The Forest Service recently stated that, during appeals filed with the agency, it is appropriate for its lawyers to play dual roles in simultaneously advising both the employee who made the decision being appealed as well as the employee who decides if the appeal should be sustained. Under the agency’s appeal process, after a challenge to an agency decision is filed, the agency employee who made the decision is given the opportunity to submit a response to the allegations for consideration by the employee who is adjudicating the matter. In this instance, the response indicated that it was authored by the Office of General Counsel (OGC), the Forest Service’s attorneys.

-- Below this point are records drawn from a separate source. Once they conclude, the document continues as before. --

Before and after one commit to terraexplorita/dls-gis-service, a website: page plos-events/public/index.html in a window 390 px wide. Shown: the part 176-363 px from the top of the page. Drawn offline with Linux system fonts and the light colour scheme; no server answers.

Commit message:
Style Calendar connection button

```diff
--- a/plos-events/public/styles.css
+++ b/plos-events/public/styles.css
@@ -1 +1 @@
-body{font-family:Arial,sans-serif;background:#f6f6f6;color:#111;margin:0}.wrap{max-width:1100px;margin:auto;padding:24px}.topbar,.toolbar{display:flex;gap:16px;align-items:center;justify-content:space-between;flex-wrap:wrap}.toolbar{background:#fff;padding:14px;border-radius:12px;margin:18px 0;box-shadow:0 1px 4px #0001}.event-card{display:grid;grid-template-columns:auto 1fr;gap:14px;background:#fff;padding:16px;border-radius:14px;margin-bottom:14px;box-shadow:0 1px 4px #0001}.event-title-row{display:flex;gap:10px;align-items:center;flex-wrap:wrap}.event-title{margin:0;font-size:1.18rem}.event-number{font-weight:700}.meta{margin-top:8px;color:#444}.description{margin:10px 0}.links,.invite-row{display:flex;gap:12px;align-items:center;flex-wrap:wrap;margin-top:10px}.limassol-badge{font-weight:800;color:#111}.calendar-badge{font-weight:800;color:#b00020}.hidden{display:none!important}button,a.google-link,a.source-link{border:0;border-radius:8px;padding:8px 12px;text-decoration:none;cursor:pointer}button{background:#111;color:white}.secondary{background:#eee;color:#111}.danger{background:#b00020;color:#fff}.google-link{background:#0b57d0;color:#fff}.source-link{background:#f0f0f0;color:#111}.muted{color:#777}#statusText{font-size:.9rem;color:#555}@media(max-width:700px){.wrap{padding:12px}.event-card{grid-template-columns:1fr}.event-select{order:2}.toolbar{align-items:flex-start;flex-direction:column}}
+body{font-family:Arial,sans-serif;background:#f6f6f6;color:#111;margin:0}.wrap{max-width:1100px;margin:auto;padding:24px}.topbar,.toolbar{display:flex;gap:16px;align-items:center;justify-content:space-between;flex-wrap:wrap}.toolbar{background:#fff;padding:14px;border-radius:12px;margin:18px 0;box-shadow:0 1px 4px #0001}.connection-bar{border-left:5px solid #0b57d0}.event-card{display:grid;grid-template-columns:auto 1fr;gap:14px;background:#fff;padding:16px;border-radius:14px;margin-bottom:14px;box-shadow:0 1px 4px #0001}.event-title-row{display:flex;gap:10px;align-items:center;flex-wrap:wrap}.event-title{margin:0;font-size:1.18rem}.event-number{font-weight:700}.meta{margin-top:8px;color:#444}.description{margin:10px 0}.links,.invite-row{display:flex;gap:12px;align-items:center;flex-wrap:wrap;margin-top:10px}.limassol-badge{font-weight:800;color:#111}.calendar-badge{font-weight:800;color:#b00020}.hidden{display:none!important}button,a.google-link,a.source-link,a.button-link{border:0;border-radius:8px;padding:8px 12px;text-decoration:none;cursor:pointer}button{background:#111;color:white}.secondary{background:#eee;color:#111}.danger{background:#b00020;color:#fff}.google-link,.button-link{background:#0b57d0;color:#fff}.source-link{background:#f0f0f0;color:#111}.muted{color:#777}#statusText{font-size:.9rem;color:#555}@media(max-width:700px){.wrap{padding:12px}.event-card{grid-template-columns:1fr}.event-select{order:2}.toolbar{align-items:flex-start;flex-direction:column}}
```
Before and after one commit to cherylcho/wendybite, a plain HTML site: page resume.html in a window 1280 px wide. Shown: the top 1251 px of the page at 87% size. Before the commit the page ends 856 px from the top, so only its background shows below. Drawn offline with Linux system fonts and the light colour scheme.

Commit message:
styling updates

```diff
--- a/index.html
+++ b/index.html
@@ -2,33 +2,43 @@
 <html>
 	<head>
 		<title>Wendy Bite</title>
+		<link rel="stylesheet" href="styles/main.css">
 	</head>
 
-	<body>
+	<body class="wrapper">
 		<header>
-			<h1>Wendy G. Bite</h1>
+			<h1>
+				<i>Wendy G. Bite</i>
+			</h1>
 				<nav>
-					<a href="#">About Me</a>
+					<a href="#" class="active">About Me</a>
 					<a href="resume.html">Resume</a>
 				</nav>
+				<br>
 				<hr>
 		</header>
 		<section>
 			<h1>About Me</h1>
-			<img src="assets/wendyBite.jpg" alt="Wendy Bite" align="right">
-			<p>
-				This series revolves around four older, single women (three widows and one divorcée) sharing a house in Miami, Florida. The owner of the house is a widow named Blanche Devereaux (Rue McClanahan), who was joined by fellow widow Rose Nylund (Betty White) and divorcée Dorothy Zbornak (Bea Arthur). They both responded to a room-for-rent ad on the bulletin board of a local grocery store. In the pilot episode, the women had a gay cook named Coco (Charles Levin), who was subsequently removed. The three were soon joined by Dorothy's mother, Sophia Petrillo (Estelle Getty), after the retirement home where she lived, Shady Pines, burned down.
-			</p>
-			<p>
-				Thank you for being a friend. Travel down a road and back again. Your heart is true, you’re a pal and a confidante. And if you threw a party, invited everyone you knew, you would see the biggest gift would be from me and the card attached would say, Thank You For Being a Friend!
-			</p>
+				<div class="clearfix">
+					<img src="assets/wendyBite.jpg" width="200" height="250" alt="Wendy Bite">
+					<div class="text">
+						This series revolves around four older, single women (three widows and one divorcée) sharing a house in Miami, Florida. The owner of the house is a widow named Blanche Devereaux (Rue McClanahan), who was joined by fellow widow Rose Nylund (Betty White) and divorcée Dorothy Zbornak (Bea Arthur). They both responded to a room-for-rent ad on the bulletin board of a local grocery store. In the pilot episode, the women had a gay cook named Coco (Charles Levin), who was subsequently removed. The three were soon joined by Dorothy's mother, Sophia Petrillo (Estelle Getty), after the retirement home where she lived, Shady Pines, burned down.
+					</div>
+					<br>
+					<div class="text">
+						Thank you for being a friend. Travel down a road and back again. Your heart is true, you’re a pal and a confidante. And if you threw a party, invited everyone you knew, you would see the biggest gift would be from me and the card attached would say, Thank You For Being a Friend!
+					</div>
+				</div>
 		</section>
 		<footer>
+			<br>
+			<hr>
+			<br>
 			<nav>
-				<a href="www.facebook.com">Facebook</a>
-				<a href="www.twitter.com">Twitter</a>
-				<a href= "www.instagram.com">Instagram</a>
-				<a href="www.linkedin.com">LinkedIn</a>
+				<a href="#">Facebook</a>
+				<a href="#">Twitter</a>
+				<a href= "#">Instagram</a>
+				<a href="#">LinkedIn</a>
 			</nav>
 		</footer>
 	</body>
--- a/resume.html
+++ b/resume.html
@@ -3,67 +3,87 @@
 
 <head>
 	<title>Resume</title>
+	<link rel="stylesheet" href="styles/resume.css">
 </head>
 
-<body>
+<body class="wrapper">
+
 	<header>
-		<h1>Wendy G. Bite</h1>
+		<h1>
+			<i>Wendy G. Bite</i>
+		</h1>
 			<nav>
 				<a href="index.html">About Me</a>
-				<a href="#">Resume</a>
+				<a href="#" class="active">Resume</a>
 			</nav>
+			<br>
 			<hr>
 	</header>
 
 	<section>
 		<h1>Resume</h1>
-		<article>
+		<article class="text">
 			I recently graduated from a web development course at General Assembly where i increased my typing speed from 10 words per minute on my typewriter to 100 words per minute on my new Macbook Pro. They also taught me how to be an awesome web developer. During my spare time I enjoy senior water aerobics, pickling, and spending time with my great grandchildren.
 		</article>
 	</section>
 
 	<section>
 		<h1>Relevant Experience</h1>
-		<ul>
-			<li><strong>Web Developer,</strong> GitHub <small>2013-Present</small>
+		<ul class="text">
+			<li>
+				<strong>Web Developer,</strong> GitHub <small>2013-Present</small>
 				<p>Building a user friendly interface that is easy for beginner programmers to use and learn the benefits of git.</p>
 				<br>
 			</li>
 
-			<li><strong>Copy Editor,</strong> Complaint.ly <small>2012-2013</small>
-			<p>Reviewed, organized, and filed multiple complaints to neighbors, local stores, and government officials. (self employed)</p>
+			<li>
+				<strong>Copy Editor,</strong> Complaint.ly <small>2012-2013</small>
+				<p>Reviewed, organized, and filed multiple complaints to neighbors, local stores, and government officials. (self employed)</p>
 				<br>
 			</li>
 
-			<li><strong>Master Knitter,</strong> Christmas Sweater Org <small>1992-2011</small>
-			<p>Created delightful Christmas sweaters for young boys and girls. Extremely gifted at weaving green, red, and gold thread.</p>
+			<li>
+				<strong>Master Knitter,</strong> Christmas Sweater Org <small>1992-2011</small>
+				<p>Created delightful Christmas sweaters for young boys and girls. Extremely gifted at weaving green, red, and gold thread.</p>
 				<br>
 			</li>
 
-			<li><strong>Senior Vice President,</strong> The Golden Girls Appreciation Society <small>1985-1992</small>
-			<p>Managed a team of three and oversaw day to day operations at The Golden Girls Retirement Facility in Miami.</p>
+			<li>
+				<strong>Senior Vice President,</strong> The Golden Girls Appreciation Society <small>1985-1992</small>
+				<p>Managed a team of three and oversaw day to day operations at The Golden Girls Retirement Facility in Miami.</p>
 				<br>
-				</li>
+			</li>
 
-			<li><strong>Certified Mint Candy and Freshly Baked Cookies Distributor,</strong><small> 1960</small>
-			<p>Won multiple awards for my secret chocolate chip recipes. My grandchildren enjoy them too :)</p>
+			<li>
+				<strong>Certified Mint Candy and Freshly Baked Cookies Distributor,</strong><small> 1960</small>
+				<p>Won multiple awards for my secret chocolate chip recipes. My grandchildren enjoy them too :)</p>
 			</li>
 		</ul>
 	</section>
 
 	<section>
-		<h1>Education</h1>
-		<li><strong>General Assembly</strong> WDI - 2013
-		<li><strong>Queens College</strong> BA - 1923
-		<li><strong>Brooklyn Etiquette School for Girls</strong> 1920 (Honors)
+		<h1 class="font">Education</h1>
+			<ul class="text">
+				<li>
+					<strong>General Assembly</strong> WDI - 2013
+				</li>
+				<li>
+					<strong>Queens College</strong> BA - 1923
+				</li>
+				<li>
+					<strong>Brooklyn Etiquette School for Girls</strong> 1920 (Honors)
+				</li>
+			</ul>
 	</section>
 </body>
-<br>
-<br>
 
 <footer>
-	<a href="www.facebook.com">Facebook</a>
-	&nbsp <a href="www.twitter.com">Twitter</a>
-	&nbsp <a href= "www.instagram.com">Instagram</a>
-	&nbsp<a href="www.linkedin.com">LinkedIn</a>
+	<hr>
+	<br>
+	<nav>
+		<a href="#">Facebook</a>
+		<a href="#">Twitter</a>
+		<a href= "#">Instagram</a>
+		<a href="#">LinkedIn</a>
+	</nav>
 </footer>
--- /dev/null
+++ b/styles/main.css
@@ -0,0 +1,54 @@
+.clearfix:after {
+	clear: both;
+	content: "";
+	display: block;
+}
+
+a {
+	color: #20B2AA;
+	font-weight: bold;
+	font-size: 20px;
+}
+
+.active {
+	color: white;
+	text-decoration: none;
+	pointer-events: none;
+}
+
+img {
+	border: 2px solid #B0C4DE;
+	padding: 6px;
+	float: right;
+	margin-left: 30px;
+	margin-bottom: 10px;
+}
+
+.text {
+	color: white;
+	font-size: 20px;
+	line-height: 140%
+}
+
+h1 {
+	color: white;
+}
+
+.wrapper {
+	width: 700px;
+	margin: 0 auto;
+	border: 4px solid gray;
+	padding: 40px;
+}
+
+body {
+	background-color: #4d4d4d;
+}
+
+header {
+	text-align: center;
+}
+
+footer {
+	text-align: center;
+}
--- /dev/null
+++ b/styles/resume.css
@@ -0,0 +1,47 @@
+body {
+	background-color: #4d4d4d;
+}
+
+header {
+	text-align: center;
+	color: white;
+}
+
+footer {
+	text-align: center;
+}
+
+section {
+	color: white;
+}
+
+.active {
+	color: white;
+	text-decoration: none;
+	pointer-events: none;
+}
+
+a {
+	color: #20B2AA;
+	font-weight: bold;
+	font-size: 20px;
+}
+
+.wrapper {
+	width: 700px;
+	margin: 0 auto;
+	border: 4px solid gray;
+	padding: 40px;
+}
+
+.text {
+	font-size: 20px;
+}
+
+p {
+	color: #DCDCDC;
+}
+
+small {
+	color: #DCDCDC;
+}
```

The appellant complained that the process appeared to be pointless if the response defending the decision at issue was written by the very same lawyers who would then advise the appeal deciding officer as to whether the defense was valid. The appellant stated that this dual role of the agency’s attorneys “undermines any confidence private businesses can have that the Forest Service appeal process is objective.” The Forest Service did not deny that its attorneys had written the defense of the decision that was submitted to the employee adjudicating the appeal and then advised the adjudicating employee that the defense the attorneys had written was correct. Instead, the agency stated that it is “appropriate for OGC to provide legal advice to the Forest Service in connection with administrative appeals.”